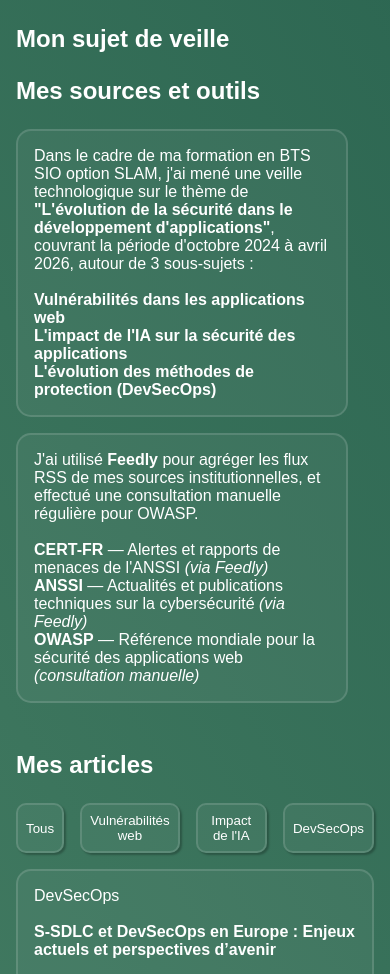
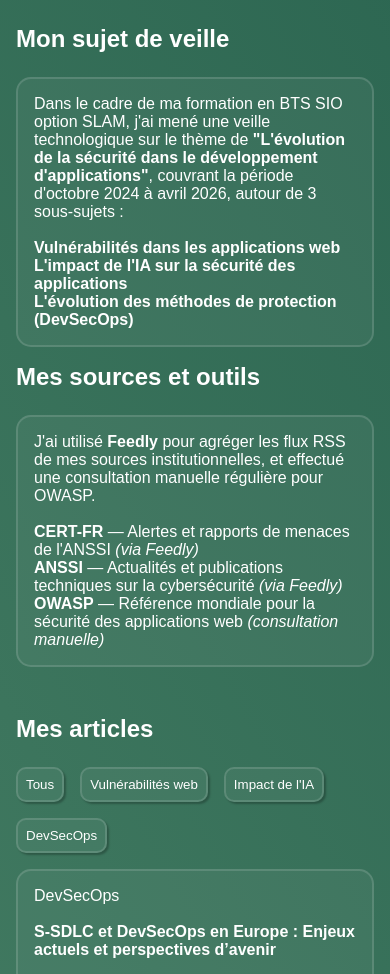
Before and after one commit to Nathan94600/Portfolio, a website: page pages/veille-technologique.html in a window 390 px wide. Shown: the part 700-1674 px from the top of the page. Drawn offline with Linux system fonts and the light colour scheme.

Commit message:
Ajout du responsive à la page de la veille

```diff
--- a/pages/veille-technologique.html
+++ b/pages/veille-technologique.html
@@ -49,12 +49,9 @@
 			</p>
 		</div>
 	</div>
-	<div class="container">
-		<div id="titles">
+	<div class="block-container">
+	  <div class="block">
       <h2>Mon sujet de veille</h2>
-			<h2>Mes sources et outils</h2>
-		</div>
-		<div id="texts">
 	    <p>
 		  	Dans le cadre de ma formation en BTS SIO option SLAM, j'ai mené une veille technologique sur le thème de
 		  	<strong>"L'évolution de la sécurité dans le développement d'applications"</strong>,
@@ -63,6 +60,9 @@
 		  	<strong>L'impact de l'IA sur la sécurité des applications</strong><br>
 		  	<strong>L'évolution des méthodes de protection (DevSecOps)</strong>
 	    </p>
+	  </div>
+	  <div class="block">
+	    <h2>Mes sources et outils</h2>
 	    <p>
 		  	J'ai utilisé <strong>Feedly</strong> pour agréger les flux RSS de mes sources institutionnelles, et effectué une consultation manuelle régulière pour OWASP.<br><br>
 				<strong>CERT-FR</strong> — Alertes et rapports de menaces de l'ANSSI <em>(via Feedly)</em><br>
--- a/styles/veille-technologique.css
+++ b/styles/veille-technologique.css
@@ -41,11 +41,15 @@ h2 {
 	margin-bottom: 1.5rem;
 }
 
-.container {
+.container, .block-container {
 	display: flex;
+	flex-wrap: wrap;
 	justify-content: space-between;
 	margin: 0 5rem;
 	margin-bottom: 2rem;
+}
+
+.container {
 	flex-direction: column;
 }
 
@@ -56,23 +60,36 @@ h2 {
 	justify-content: space-between;
 }
 
-#def p {
+#def p, .block-container p {
 	background: hsl(0, 0%, 93%, 0.05);
 	padding: 1rem;
 	margin-bottom: 1rem;
 	border: 2px solid hsl(0, 0%, 93%, 0.15);
 	border-radius: 15px;
-	width: calc((100% - 6rem - 8px) / 2);
 	min-width: calc(360px - 4rem);
 }
 
-#texts h2, #titles h2 {
+#def p {
+	width: calc((100% - 6rem - 8px) / 2);
+}
+
+.block-container {
+	flex-direction: row;
+}
+
+.block-container .block {
+	display: flex;
+	flex-direction: column;
 	width: calc((100% - 2rem) / 2);
-	min-width: calc(360px - 4rem);
+}
+
+.block-container p {
+	flex: 1;
 }
 
 .buttons {
 	display: flex;
+	flex-wrap: wrap;
 	flex-direction: row;
 	justify-content: left;
 	gap: 1rem;
@@ -88,23 +105,6 @@ h2 {
 	border-radius: 10px;
 	padding: .5rem;
 	box-shadow: 2px 2px 2px hsl(0, 0%, 0%, 0.25);
-}
-
-#texts p, #titles p {
-	background: hsl(0, 0%, 93%, 0.05);
-	padding: 1rem;
-	margin-bottom: 1rem;
-	border: 2px solid hsl(0, 0%, 93%, 0.15);
-	border-radius: 15px;
-	width: calc((100% - 6rem - 8px) / 2);
-	min-width: calc(360px - 4rem);
-}
-
-#texts, #titles {
-	flex-wrap: wrap;
-	display: flex;
-	flex-direction: row;
-	justify-content: space-between;
 }
 
 #articles {
@@ -132,14 +132,13 @@ h2 {
 }
 
 @media (max-width: 1200px) {
-	.container {
-		margin-left: 1rem;
-		margin-right: 1rem;
+	.container, .block-container {
+		margin-inline: 1rem;
 	}
 }
 
 @media (max-width: 800px) {
-	#def p, #tools p{
+	#def p, .block-container .block {
 		width: auto;
 	}
 }
```
Lines whose indentation alone changed are shown as unchanged.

--------

WHAT THE EXERCISE ASKS: Repeat the data exactly. No pictures should appear.

FINAL ANSWER:
Before and after one commit to Nathan94600/Portfolio, a website: page pages/veille-technologique.html in a window 390 px wide. Shown: the part 700-1674 px from the top of the page. Drawn offline with Linux system fonts and the light colour scheme.

Commit message:
Ajout du responsive à la page de la veille

```diff
--- a/pages/veille-technologique.html
+++ b/pages/veille-technologique.html
@@ -49,12 +49,9 @@
 			</p>
 		</div>
 	</div>
-	<div class="container">
-		<div id="titles">
+	<div class="block-container">
+	  <div class="block">
       <h2>Mon sujet de veille</h2>
-			<h2>Mes sources et outils</h2>
-		</div>
-		<div id="texts">
 	    <p>
 		  	Dans le cadre de ma formation en BTS SIO option SLAM, j'ai mené une veille technologique sur le thème de
 		  	<strong>"L'évolution de la sécurité dans le développement d'applications"</strong>,
@@ -63,6 +60,9 @@
 		  	<strong>L'impact de l'IA sur la sécurité des applications</strong><br>
 		  	<strong>L'évolution des méthodes de protection (DevSecOps)</strong>
 	    </p>
+	  </div>
+	  <div class="block">
+	    <h2>Mes sources et outils</h2>
 	    <p>
 		  	J'ai utilisé <strong>Feedly</strong> pour agréger les flux RSS de mes sources institutionnelles, et effectué une consultation manuelle régulière pour OWASP.<br><br>
 				<strong>CERT-FR</strong> — Alertes et rapports de menaces de l'ANSSI <em>(via Feedly)</em><br>
--- a/styles/veille-technologique.css
+++ b/styles/veille-technologique.css
@@ -41,11 +41,15 @@ h2 {
 	margin-bottom: 1.5rem;
 }
 
-.container {
+.container, .block-container {
 	display: flex;
+	flex-wrap: wrap;
 	justify-content: space-between;
 	margin: 0 5rem;
 	margin-bottom: 2rem;
+}
+
+.container {
 	flex-direction: column;
 }
 
@@ -56,23 +60,36 @@ h2 {
 	justify-content: space-between;
 }
 
-#def p {
+#def p, .block-container p {
 	background: hsl(0, 0%, 93%, 0.05);
 	padding: 1rem;
 	margin-bottom: 1rem;
 	border: 2px solid hsl(0, 0%, 93%, 0.15);
 	border-radius: 15px;
-	width: calc((100% - 6rem - 8px) / 2);
 	min-width: calc(360px - 4rem);
 }
 
-#texts h2, #titles h2 {
+#def p {
+	width: calc((100% - 6rem - 8px) / 2);
+}
+
+.block-container {
+	flex-direction: row;
+}
+
+.block-container .block {
+	display: flex;
+	flex-direction: column;
 	width: calc((100% - 2rem) / 2);
-	min-width: calc(360px - 4rem);
+}
+
+.block-container p {
+	flex: 1;
 }
 
 .buttons {
 	display: flex;
+	flex-wrap: wrap;
 	flex-direction: row;
 	justify-content: left;
 	gap: 1rem;
@@ -88,23 +105,6 @@ h2 {
 	border-radius: 10px;
 	padding: .5rem;
 	box-shadow: 2px 2px 2px hsl(0, 0%, 0%, 0.25);
-}
-
-#texts p, #titles p {
-	background: hsl(0, 0%, 93%, 0.05);
-	padding: 1rem;
-	margin-bottom: 1rem;
-	border: 2px solid hsl(0, 0%, 93%, 0.15);
-	border-radius: 15px;
-	width: calc((100% - 6rem - 8px) / 2);
-	min-width: calc(360px - 4rem);
-}
-
-#texts, #titles {
-	flex-wrap: wrap;
-	display: flex;
-	flex-direction: row;
-	justify-content: space-between;
 }
 
 #articles {
@@ -132,14 +132,13 @@ h2 {
 }
 
 @media (max-width: 1200px) {
-	.container {
-		margin-left: 1rem;
-		margin-right: 1rem;
+	.container, .block-container {
+		margin-inline: 1rem;
 	}
 }
 
 @media (max-width: 800px) {
-	#def p, #tools p{
+	#def p, .block-container .block {
 		width: auto;
 	}
 }
```
Lines whose indentation alone changed are shown as unchanged.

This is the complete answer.